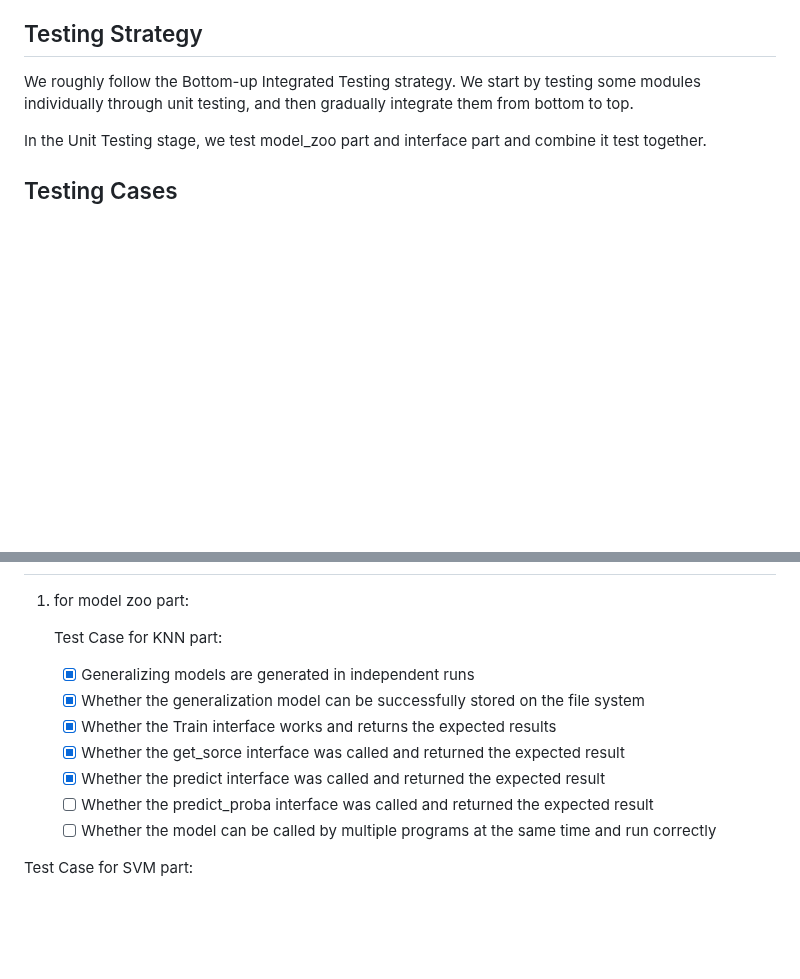
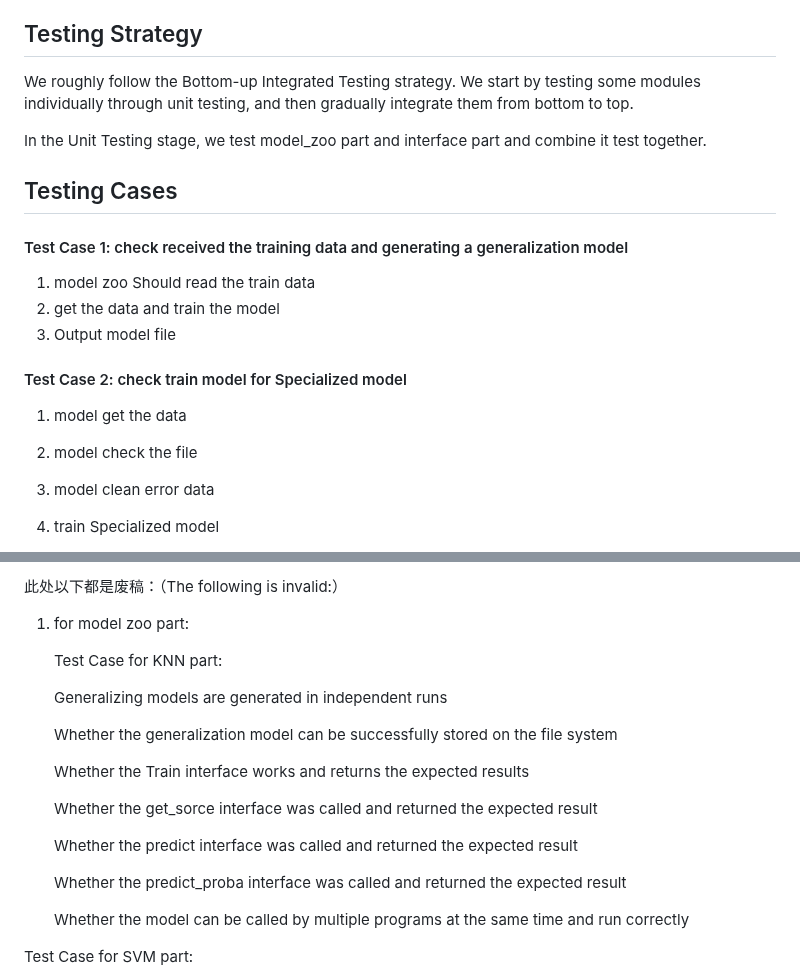
Before and after one commit to Snowsmihoyo/DSD_project, a Markdown page: test_reporter/Testing Plan for AI Part.md, 2 parts joined by grey strips. Drawn GitHub-style; blank space fills up the shorter version.

```diff
--- a/test_reporter/Testing Plan for AI Part.md
+++ b/test_reporter/Testing Plan for AI Part.md
@@ -31,3 +31,18 @@ In the Unit Testing stage, we test model_zoo part and interface part and combine
 
 ## Testing Cases
 
+#### Test Case 1: check received the training data and generating a generalization model
+
+1. model zoo Should read the train data
+2. get the data and train the model
+3. Output model file
+
+#### Test Case 2: check train model for Specialized model
+
+1. model get the data
+
+2. model check the file
+
+3. model clean error data
+4. train Specialized model
+
@@ -34,14 +79,22 @@ In the Unit Testing stage, we test model_zoo part and interface part and combine
+此处以下都是废稿：（The following is invalid:）
+
 1. for model zoo part:
 
    Test Case  for KNN part:
 
-   - [x] Generalizing models are generated in independent runs
-   - [x] Whether the generalization model can be successfully stored on the file system
-   - [x] Whether the Train interface works and returns the expected results
-   - [x] Whether the get_sorce interface was called and returned the expected result
-   - [x] Whether the predict interface was called and returned the expected result
-   - [ ] Whether the predict_proba interface was called and returned the expected result
-   - [ ] Whether the model can be called by multiple programs at the same time and run correctly
+    Generalizing models are generated in independent runs
+
+    Whether the generalization model can be successfully stored on the file system
+
+    Whether the Train interface works and returns the expected results
+
+    Whether the get_sorce interface was called and returned the expected result
+
+    Whether the predict interface was called and returned the expected result
+
+    Whether the predict_proba interface was called and returned the expected result
+
+    Whether the model can be called by multiple programs at the same time and run correctly
 
 Test Case for SVM part:
 
```
Also changed, not shown: other parts of test_reporter/Testing Plan for AI Part.md (+63 -25 lines).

#####

## Activity
A faithful, word-for-word version of the records above is needed, with no images in it.

## Your solution
Before and after one commit to Snowsmihoyo/DSD_project, a Markdown page: test_reporter/Testing Plan for AI Part.md, 2 parts joined by grey strips. Drawn GitHub-style; blank space fills up the shorter version.

```diff
--- a/test_reporter/Testing Plan for AI Part.md
+++ b/test_reporter/Testing Plan for AI Part.md
@@ -31,3 +31,18 @@ In the Unit Testing stage, we test model_zoo part and interface part and combine
 
 ## Testing Cases
 
+#### Test Case 1: check received the training data and generating a generalization model
+
+1. model zoo Should read the train data
+2. get the data and train the model
+3. Output model file
+
+#### Test Case 2: check train model for Specialized model
+
+1. model get the data
+
+2. model check the file
+
+3. model clean error data
+4. train Specialized model
+
@@ -34,14 +79,22 @@ In the Unit Testing stage, we test model_zoo part and interface part and combine
+此处以下都是废稿：（The following is invalid:）
+
 1. for model zoo part:
 
    Test Case  for KNN part:
 
-   - [x] Generalizing models are generated in independent runs
-   - [x] Whether the generalization model can be successfully stored on the file system
-   - [x] Whether the Train interface works and returns the expected results
-   - [x] Whether the get_sorce interface was called and returned the expected result
-   - [x] Whether the predict interface was called and returned the expected result
-   - [ ] Whether the predict_proba interface was called and returned the expected result
-   - [ ] Whether the model can be called by multiple programs at the same time and run correctly
+    Generalizing models are generated in independent runs
+
+    Whether the generalization model can be successfully stored on the file system
+
+    Whether the Train interface works and returns the expected results
+
+    Whether the get_sorce interface was called and returned the expected result
+
+    Whether the predict interface was called and returned the expected result
+
+    Whether the predict_proba interface was called and returned the expected result
+
+    Whether the model can be called by multiple programs at the same time and run correctly
 
 Test Case for SVM part:
 
```
Also changed, not shown: other parts of test_reporter/Testing Plan for AI Part.md (+63 -25 lines).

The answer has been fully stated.